Trauma and Mastery in Life and Art

Gilbert J. Rose, M.D.

View Inside Price: $32.00

September 10, 1987
ISBN: 9780300038422

"[An] inquiry into the parallels and differences between creative and psychopathological responses to traumatic events."—Harvard Magazine








"In this provocative and scholarly book, the psychoanalyst Gilbert J. Rose explores the similarities and differences between psychoanalysis and art."—Andy Brumer, New York Times Book Review

"Rose approaches the subject of creativity with a refreshing enthusiasm and breadth of scope. . . . Rose's method of exploring his subject, his continuing examination alternately of the artist and the analysand, does provide a stimulating, thought-provoking journey well worth our pursuit."—Betsy Distler, Psychoanalytic Association of New York Bulletin

"A provocative book about the role of the arts in self-disclosure and self-mastery, an interesting neo-Freudian perspective on the way artists deal with trauma."—Choice

"Few analysts write with such scholarship and aesthetic sensitivity on the parallels of the two fields and their differences."—The Arts in Psychotherapy

"[An] interesting and far-ranging book. . . . Rose deserves praise for his sensitive efforts."—Stanley L. Olinick, m.d., Psychoanalytic Quarterly
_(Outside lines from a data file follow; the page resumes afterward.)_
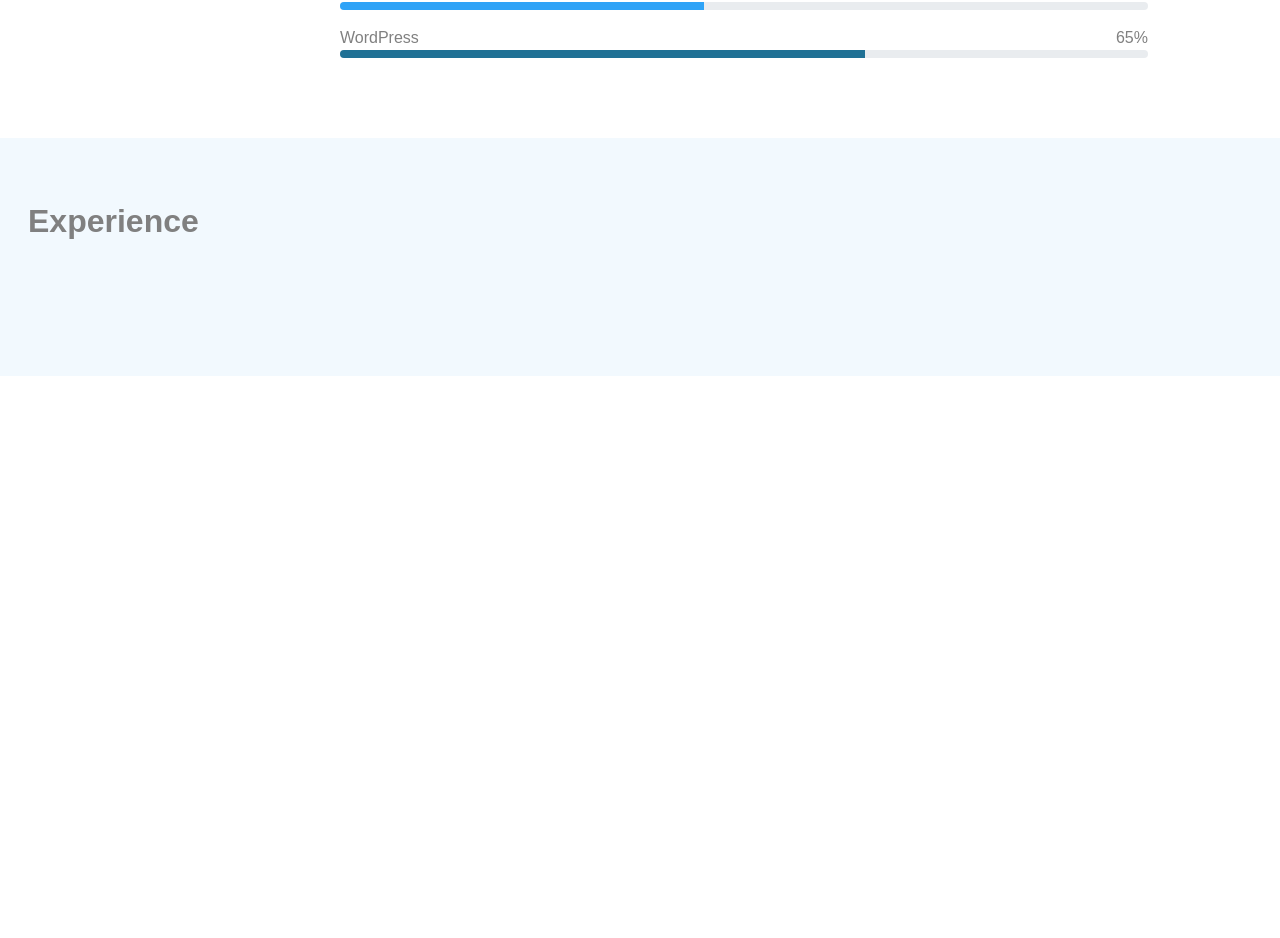
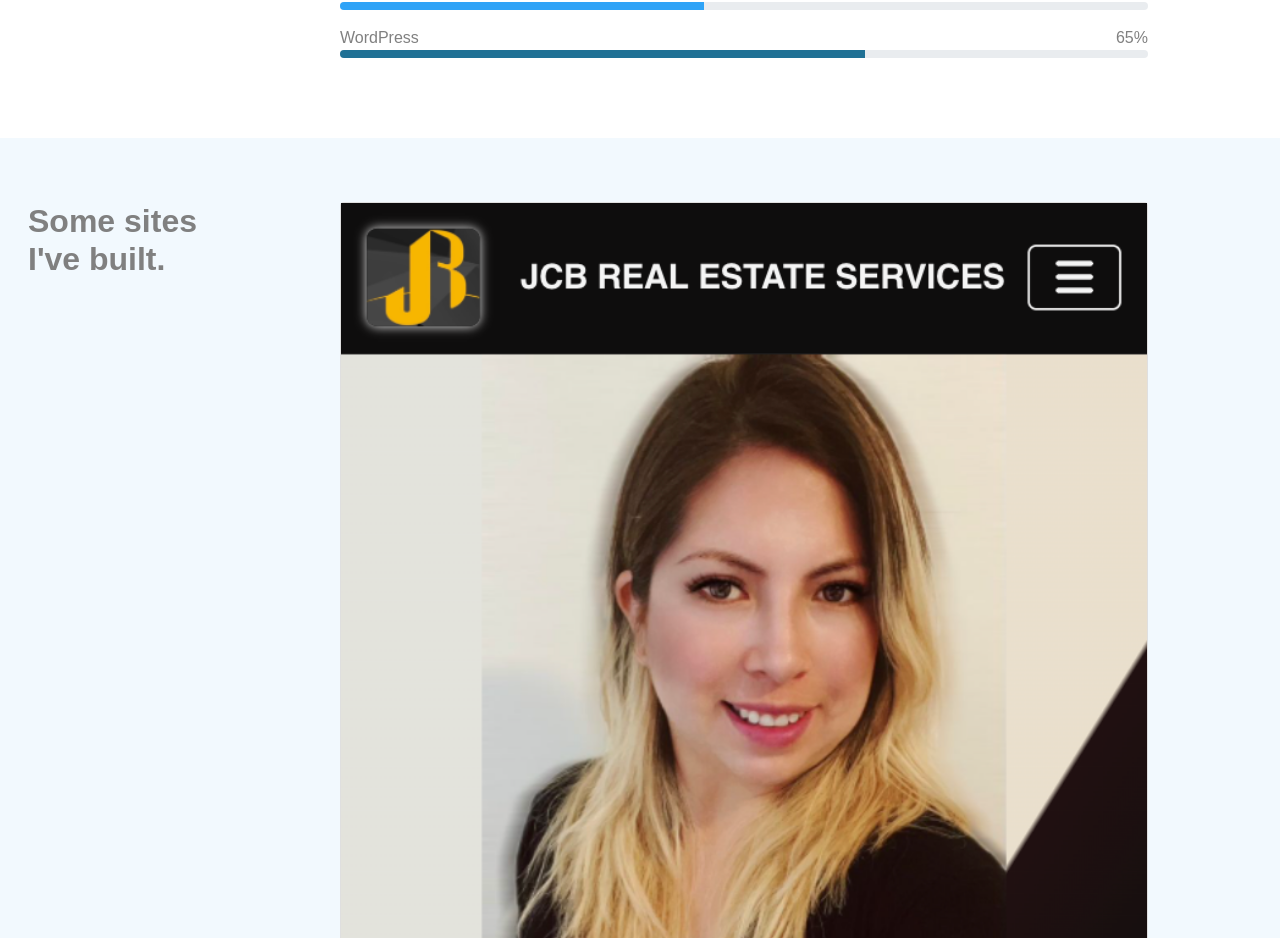
Before and after one commit to Esmendez90/portfolio, a React (Create React App) app in the folder my_portfolio/: page / in a window 1280 px wide. Shown: the part 1636-2574 px from the top of the page. Before the commit the page ends 2012 px from the top, so only its background shows below. Built offline with nearby package versions, Linux system fonts and the light colour scheme.

Commit message:
added projects section

```diff
--- a/my_portfolio/src/App.css
+++ b/my_portfolio/src/App.css
@@ -1,10 +1,6 @@
-html {
-  scroll-behavior: smooth;
-}
-
 body{
  font-family: Hind,sans-serif !important;
- background-color: #fff;
+ background-color: #fff !important;
 }
 .row {
   margin-right: 0 !important;
--- a/my_portfolio/src/App.js
+++ b/my_portfolio/src/App.js
@@ -3,7 +3,7 @@ import "./App.css";
 import Header from "./components/Header/Header";
 import Banner from "./components/Banner/Banner";
 import About from "./components/About/About";
-import Experience from "./components/Experience/Experience";
+import Works from "./components/Works/Works";
 
 function App() {
   return (
@@ -12,7 +12,7 @@ function App() {
       <Header />
       <Banner />
       <About />
-      <Experience />
+      <Works />
 
     </main>
   </>
--- a/my_portfolio/src/components/Experience/Experience.js
+++ /dev/null
@@ -1,21 +0,0 @@
-import React from "react";
-import "./style.css";
-
-function Experience() {
-  return (
-    <>
-      <section>
-        <div className="experience-container row-container row">
-          <div className="h2-container col-sm-3">
-            <div>
-              <h2>Experience</h2>
-            </div>
-          </div>
-          <div className="col-sm-8"></div>
-        </div>
-      </section>
-    </>
-  );
-}
-
-export default Experience;
--- /dev/null
+++ b/my_portfolio/src/components/Works/Projects.json
@@ -0,0 +1,46 @@
+[
+    {
+        "id": "1",
+        "image": "/Images/jcb/jcbOne.png",
+        "alt": "JCB homepage displaying jennifer's picture - mobile responsive view.",
+        "title": "JCB Real Estate Services",
+        "text": "App hosted in heroku allows the user to find information about real estate agent, Jennifer.",
+        "siteLink": "https://jcbhome.herokuapp.com/",
+        "repoLink": "https://github.com/Esmendez90/jcbhome",
+        "icon": "faGithub",
+        "icon2": "faArrowUpRightFromSquare"
+    },
+    {
+        "id": "2",
+        "image": "/Images/styleMe/homepage.png",
+        "alt": "Slide two. Style me homepage - mobile responsive view.",
+        "title": "STYLE ME",
+        "text": "Application that allows the user to upload photos of your clothing from your camera, computer or social media. Organize their clothes into outfits and categorize them by occasion, season, mood or whatever they like!",
+        "siteLink": "https://stylemenow.herokuapp.com/",
+        "repoLink": "https://github.com/mpasricha1/style_me_react",
+        "icon": "faGithub",
+        "icon2": "faArrowUpRightFromSquare"
+    },
+    {
+        "id": "3",
+        "image": "/Images/kNutricion/homePage.png",
+        "alt": "Slide three. kNutricion homepage - mobile responsive view.",
+        "title": "K Nutricion",
+        "text": "Application hosted in heroku that is still in development, for a customer that owns a spa. Users will be able to see the services that are offered, a description of it, and testimonials of customers that have been satisfied with the service. App is mobile responsive. Desktop responsive is in process.",
+        "siteLink": "https://k-nutricion.herokuapp.com/",
+        "repoLink": "https://github.com/Esmendez90/knutrition",
+        "icon": "faGithub",
+        "icon2": "faArrowUpRightFromSquare"
+    },
+    {
+        "id": "4",
+        "image": "/Images/weatherDashboard/weatherPic.png",
+        "alt": "Slide four. Weather dashboard - mobile responsive view.",
+        "title": "Weather Dashboard",
+        "text": "Allows the user to see the weather forecast of any city, as well as the forecast for the next 5 days.",
+        "siteLink": "https://esmendez90.github.io/weather-dashboard/",
+        "repoLink": "https://github.com/Esmendez90/weather-dashboard",
+        "icon": "faGithub",
+        "icon2": "faArrowUpRightFromSquare"
+    }
+]
--- /dev/null
+++ b/my_portfolio/src/components/Works/Works.js
@@ -0,0 +1,62 @@
+import React from "react";
+import "./style.css";
+import { Card } from "react-bootstrap";
+import Projects from "./Projects.json";
+import { FontAwesomeIcon } from "@fortawesome/react-fontawesome";
+import { faGithub } from "@fortawesome/free-brands-svg-icons";
+import { faArrowUpRightFromSquare } from "@fortawesome/free-solid-svg-icons";
+
+function Works() {
+  return (
+    <>
+      <section>
+        <div className="experience-container row-container row">
+          <div className="h2-container col-sm-3">
+            <div>
+              <h2>
+                Some sites
+                <br />
+                I've built.
+              </h2>
+            </div>
+          </div>
+          <div className="col-sm-8">
+            <div>
+              {Projects.map(
+                ({ id, image, alt, title, text, siteLink, repoLink }) => (
+                  <Card key={id}>
+                    <img src={process.env.PUBLIC_URL + [image]} alt={alt} />
+
+                    <Card.Body>
+                      <h5>{title}</h5>
+                      <p>{text}</p>
+
+                      <div className="btn-container">
+                        <ul>
+                          <li className="links-container icon">
+                            <a href={repoLink} target="_blank" rel="noreferrer">
+                              <FontAwesomeIcon icon={faGithub} />
+                            </a>
+                          </li>
+                          <li className="links-container icon">
+                            <a href={siteLink} target="_blank" rel="noreferrer">
+                              <FontAwesomeIcon
+                                icon={faArrowUpRightFromSquare}
+                              />
+                            </a>
+                          </li>
+                        </ul>
+                      </div>
+                    </Card.Body>
+                  </Card>
+                )
+              )}
+            </div>
+          </div>
+        </div>
+      </section>
+    </>
+  );
+}
+
+export default Works;
```
Also changed, not shown: my_portfolio/src/components/Card/cardsProjects.json (deleted, +0 -79 lines), my_portfolio/src/components/Works/style.css (added).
"This brief summary belies the richness of Rose's clinical material and the multiple examples from the plastic arts and music as well as from literature. Although I expected to learn from this book, I was surprised and pleased to find the process so much fun."—William A. Frosch, m.d., American Journal of Psychiatry

"[Rose's] power of reanimation, his raconteurship, is a genuine gift and contributes in no small way to the quality of the book. . . . Such a gift enhances the pages both of literary and art criticism and of clinical case histories. . . . I believe it is a book which, through a series of compelling examples, seeks to raise good questions in the minds of its readers. And this is a task it accomplishes with skill and grace. . . . It surely deserves to be welcomed as a genuine contribution to the ongoing dialogue between art and psychoanalysis."—Ellen Handler Spitz, Journal of the American Psychoanalytic Association

"One does not have to agree with all of Rose's ideas to appreciate the excellence and rare quality of his work. . . . A magnificent opportunity to enrich one's appreciation of life, work, and art. His book must be read several times, studied, and savored if one is to appreciate the multi-layered view of analysis and art that Rose offers."—Roman N. Anshin, Psychoanalytic Academy Forum

"What is most admirable about Trauma and Mastery in Life and Art is its scope, which ranges across literature, music, and the visual arts."—Gene Zeiger, Georgia Review

"Only a masterful writer, theoretician, and clinician could weave an inspiring treatise for both professional and lay readers. Rose is just such a writer. . . . This volume is one of those rare books to read and reread throughout one's professional life. . . . Urbane, trenchant. . . . [Its] humanitarian tone is solidly anchored in theory and with technical caveats, thereby augmenting the pedagogic power of the book. . . . Each reader will identify favorite chapters. The author's explication of multiple personality disorder (Chapter 4) is a tour de force of clinical writing and acumen, providing a richer understanding of this disorder than is available in much longer publications."—Kathryn J. Zerbe, Bulletin of the Menninger Clinic  

"[The author's] poignant and often eloquent treatise should be of interest to artists and clinicians alike, deepening their understanding and appreciation of the psychoanalytic view of the art making process."—E. Carberry Neal, American Journal of Art Therapy

"In this far-reaching study Dr Rose explores the parallels and differences between creative and psychopathological responses to traumatic events. . . . Rose's juxtapositions are illuminating:  we wonder . . . at how possessed by conflicted fantasy the artist seems to be, how driven to communicate a version of that fantasy in order to keep at bay more destructive forces. Rose wanted his book to evoke more questions, and it does."—Margaret Ann Fitzpatrick-Hanly, International Review of Psycho-Analysis